According to Georgia law, lenders are allowed to follow one of two foreclosure processes: judicial foreclosure and non-judicial foreclosure (also known as deed of trust). The terms of the loan agreement determine which foreclosure process the lender will take.
What's the difference?
- Judicial foreclosure ― In this process, the lender must file a lawsuit against the homeowner to obtain a court order. After the court issues the order, the property is sold at auction. Depending on the court's caseload, the judicial process can take up to year or longer to complete. This may provide time for the homeowner to seek new financing, locate a buyer, or find other solutions. The judicial process is only used if the loan agreement does not contain a power of sale clause.
- Non-judicial or deed of trust foreclosure ― A lender may initiate foreclosure without going to court if there is a power of sale clause in the loan agreement. The power of sale clause is a pre-authorization from the borrower to sell the property in the event the borrower defaults on the loan ― the proceeds of the sale will cover the balance owed. The clause usually sets forth the procedures for public notice and sale that the lender must follow. If the loan documents are silent concerning the procedural requirements, then the lender must follow state laws.
Georgia requirements for deed of trust foreclosure procedures
Lenders in Georgia are required to send notice of their intent to foreclose to the borrower no later than 30 days before the proposed foreclosure date. This notice must be delivered by certified mail, return receipt requested. The mortgage lender must also advertise the notice in the county newspaper once per week for four consecutive weeks before the foreclosure sale. A copy of the publication must be included in the notice of intent to sale.
Foreclosure auctions are held on the first Tuesday of the month at the courthouse. If the sale does not cover the amount remaining on the promissory note, the lender may sue you for the difference.
If your lender fails to follow the Georgia foreclosure timeline, you may have grounds to challenge the foreclosure.
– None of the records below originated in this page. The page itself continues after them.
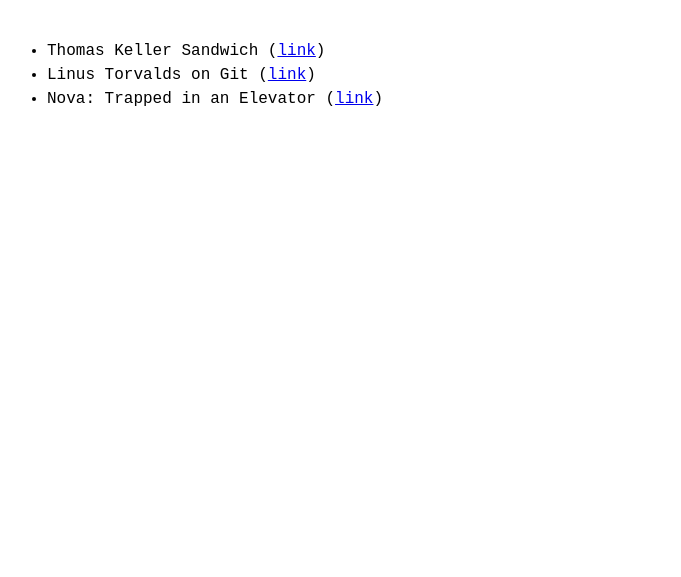
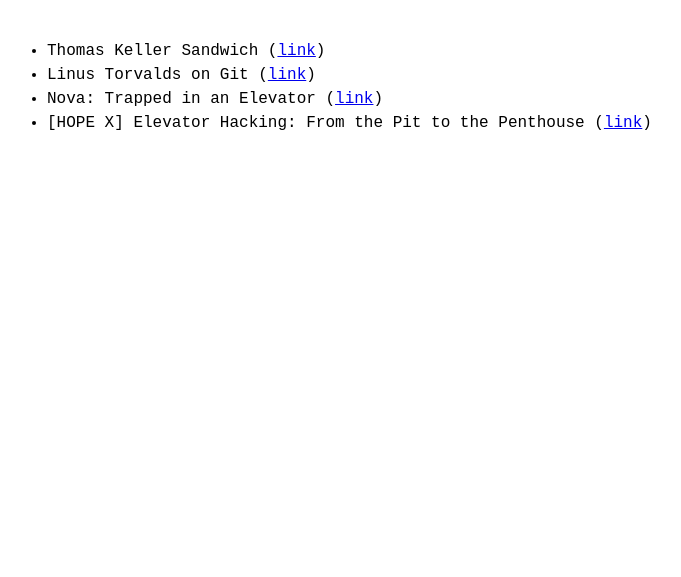
Before and after one commit to thcipriani/links, a plain HTML site: page Watchlist.html in a window 1280 px wide. Shown: the part 223-800 px from the top of the page, without its empty margins (243-924 px from the left). Drawn offline with nearby package versions, Linux system fonts and the light colour scheme.

Commit message:
Publish @Tue Aug  4 07:42:21 PDT 2015

```diff
--- a/Watchlist.html
+++ b/Watchlist.html
@@ -19,6 +19,7 @@
     <li>Thomas Keller Sandwich (<a href="https://www.youtube.com/watch?v=QXAJAyLdUXU">link</a>)</li>
     <li>Linus Torvalds on Git (<a href="https://youtu.be/4XpnKHJAok8">link</a>)</li>
     <li>Nova: Trapped in an Elevator (<a href="https://www.youtube.com/watch?v=Hp72vQsG3Qw">link</a>)</li>
+    <li>[HOPE X] Elevator Hacking: From the Pit to the Penthouse (<a href="https://youtu.be/rOzrJjdZDRQ">link</a>)</li>
     </ul>
   </main>
 
```
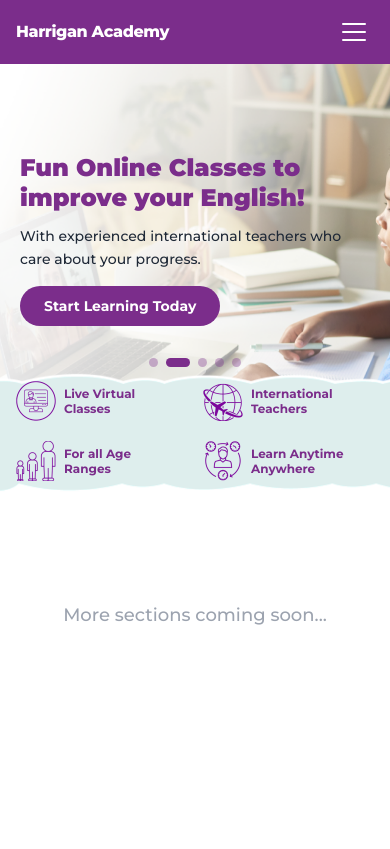
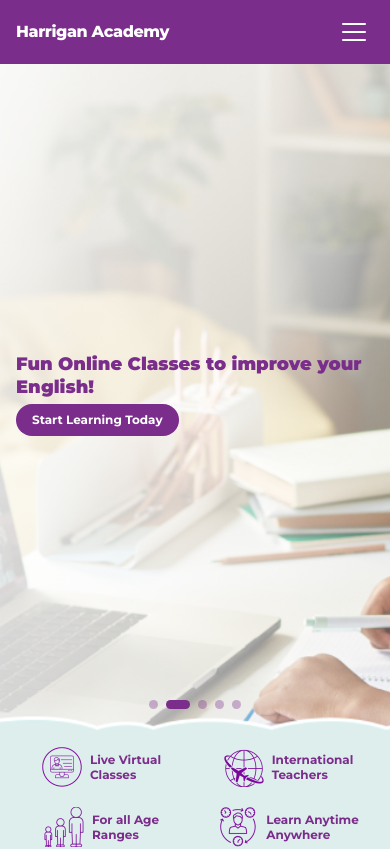
Before and after one commit to ThomasAbraham1/harrigan-academy, a React (Vite) app: page / in a window 390 px wide. Shown: the top 849 px of the page. Built offline with nearby package versions, Linux system fonts and the light colour scheme.

Commit message:
Update hero aspect ratio to 9:16 and center feature grid items on mobile

```diff
--- a/src/components/FeaturesBar.jsx
+++ b/src/components/FeaturesBar.jsx
@@ -8,7 +8,7 @@ const features = [
 export default function FeaturesBar() {
   return (
     <section
-      className="relative w-full flex items-center"
+      className="relative w-full flex items-center min-h-[180px] md:min-h-[130px]"
       style={{
         marginTop: '-42px',
         zIndex: 10,
@@ -16,7 +16,6 @@ export default function FeaturesBar() {
         backgroundRepeat:   'repeat-x',
         backgroundSize:     'auto 100%',
         backgroundPosition: 'center',
-        minHeight:          '130px',
       }}
     >
       <div className="max-w-6xl mx-auto px-4 sm:px-8 w-full">
@@ -25,7 +24,7 @@ export default function FeaturesBar() {
           style={{ transform: 'translateY(-8px)' }}
         >
           {features.map((feature, index) => (
-            <div key={index} className="flex items-center gap-2 sm:gap-3 group">
+            <div key={index} className="flex items-center gap-2 justify-self-center sm:justify-self-start sm:gap-3 group">
               {/* Icon — smaller on mobile */}
               <img
                 src={feature.icon}
--- a/src/components/HeroSection.jsx
+++ b/src/components/HeroSection.jsx
@@ -20,13 +20,7 @@ export default function HeroSection() {
 
   return (
     <section
-      className="relative w-full overflow-hidden"
-      style={{
-        /* Mobile: shorter hero so content fits without scroll */
-        /* Tablet+: taller, up to 720px cap                    */
-        height: 'min(90vw, 720px)',
-        minHeight: '320px',
-      }}
+      className="relative w-full overflow-hidden aspect-[9/16] sm:aspect-auto sm:h-[min(90vw,720px)] sm:min-h-[320px]"
     >
       {/* ── Full-bleed background slides (images have built-in fade) ── */}
       {slides.map((slide, i) => (
@@ -47,24 +41,24 @@ export default function HeroSection() {
 
       {/* ── Text overlay ── */}
       <div className="relative z-10 h-full flex items-center">
-        <div className="w-full px-5 sm:px-10 lg:px-16">
+        <div className="w-full px-4 sm:px-10 lg:px-16 pb-8 sm:pb-0">
           {/* Constrain text to left half on md+ so it sits over the white-fade area of the image */}
-          <div className="w-full sm:w-3/4 md:w-1/2 flex flex-col gap-3 sm:gap-5">
+          <div className="w-full sm:w-3/4 md:w-1/2 flex flex-col gap-1.5 sm:gap-5">
 
             <h1
-              className="text-2xl sm:text-4xl md:text-5xl font-black leading-tight"
+              className="text-lg sm:text-4xl md:text-5xl font-black leading-tight"
               style={{ color: '#7B2D8B' }}
             >
               Fun Online Classes to improve your English!
             </h1>
 
-            <p className="text-gray-800 text-sm sm:text-base md:text-lg leading-relaxed font-medium">
+            <p className="text-gray-800 text-xs sm:text-base md:text-lg leading-relaxed font-medium hidden sm:block">
               With experienced international teachers who care about your progress.
             </p>
 
             <a
               href="#contact"
-              className="self-start inline-flex items-center px-6 sm:px-8 py-2.5 sm:py-3.5 rounded-full font-bold text-white text-sm sm:text-base transition-all duration-300 hover:scale-105 hover:brightness-110 mt-1"
+              className="self-start inline-flex items-center px-4 sm:px-8 py-2 sm:py-3.5 rounded-full font-bold text-white text-xs sm:text-base transition-all duration-300 hover:scale-105 hover:brightness-110 sm:mt-1"
               style={{ backgroundColor: '#7B2D8B' }}
             >
               Start Learning Today
```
To learn more about your rights, contact DebtStoppers, Bankruptcy Law Firm Robert J. Semrad & Assoc., LLC. Our foreclosure attorneys have the skills and experience to aggressively protect your home.